A play was staged in the village chowk (square) under a solar street light, which incidentally is the only light in the village and that too next to the mukhiya's house. We were a bit sceptical if we would have any audience but in no time the entire village turned up at the chowk (around 200 people). All of them thoroughly enjoyed the play and so did our theatre group. We finished dinner at around 11:30 and launched a few sky lanterns.

The event in Madhubani was supported by Sakhi, an organisation which works for the upliftment of women and also promotes fish farming. The event started with the lightning of the lamp as a symbol of enlightenment and a hope that renewable energy would lighten up the lives of the people.

Important dignitaries from the development sector were part of the programme and the most important member of the event was the 80 year old, Mrs Godavari Dutta. She has also been honoured by the Rashtrapati Award for her excellence in painting, social welfare and development. Even at the age of 80 she paints, though with some difficulty.

Despite her bad health she came for the programme as she saw it as the beginning of a new era for a place which has lived with darkness for a very long time now.

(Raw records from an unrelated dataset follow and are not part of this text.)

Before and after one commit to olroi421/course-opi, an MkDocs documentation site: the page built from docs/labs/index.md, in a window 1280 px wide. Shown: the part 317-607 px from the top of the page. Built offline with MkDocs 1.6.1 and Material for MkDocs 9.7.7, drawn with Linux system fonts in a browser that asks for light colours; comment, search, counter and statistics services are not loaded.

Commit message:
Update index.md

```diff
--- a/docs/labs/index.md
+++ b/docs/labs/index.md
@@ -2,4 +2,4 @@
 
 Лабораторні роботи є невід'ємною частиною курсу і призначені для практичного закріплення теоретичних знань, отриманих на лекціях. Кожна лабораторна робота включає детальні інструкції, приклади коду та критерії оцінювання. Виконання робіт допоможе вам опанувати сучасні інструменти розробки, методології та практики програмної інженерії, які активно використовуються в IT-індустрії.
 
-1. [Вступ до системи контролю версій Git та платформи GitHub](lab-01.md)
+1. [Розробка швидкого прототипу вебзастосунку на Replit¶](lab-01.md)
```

According to her, the problem of electricity is so huge especially in a country like India which faces nine months of terrible heat.

The audience mostly comprised of women whose main source of livelihood was through the medium of these paintings. Some of them shared their problems and expressed hope that Greenpeace’s Urja Kranti would bring a change in their lives. The performance by the theatre yatris was full of energy and the audience had a good time.

Greenpeace was also presented with a Madhubani painting which depicted the various uses of renewable energy. The painting completely lived up to the description of being immensely precise and expressive.

Urja Kranti has been instrumental in bringing about awareness among people. The hope and enthusiasm can be seen with people coming in and voting for the pledge to demand their rights and ask for clean and uninterrupted energy. They want to preserve their rich heritage and live peacefully under the roof of a clean and safe environment.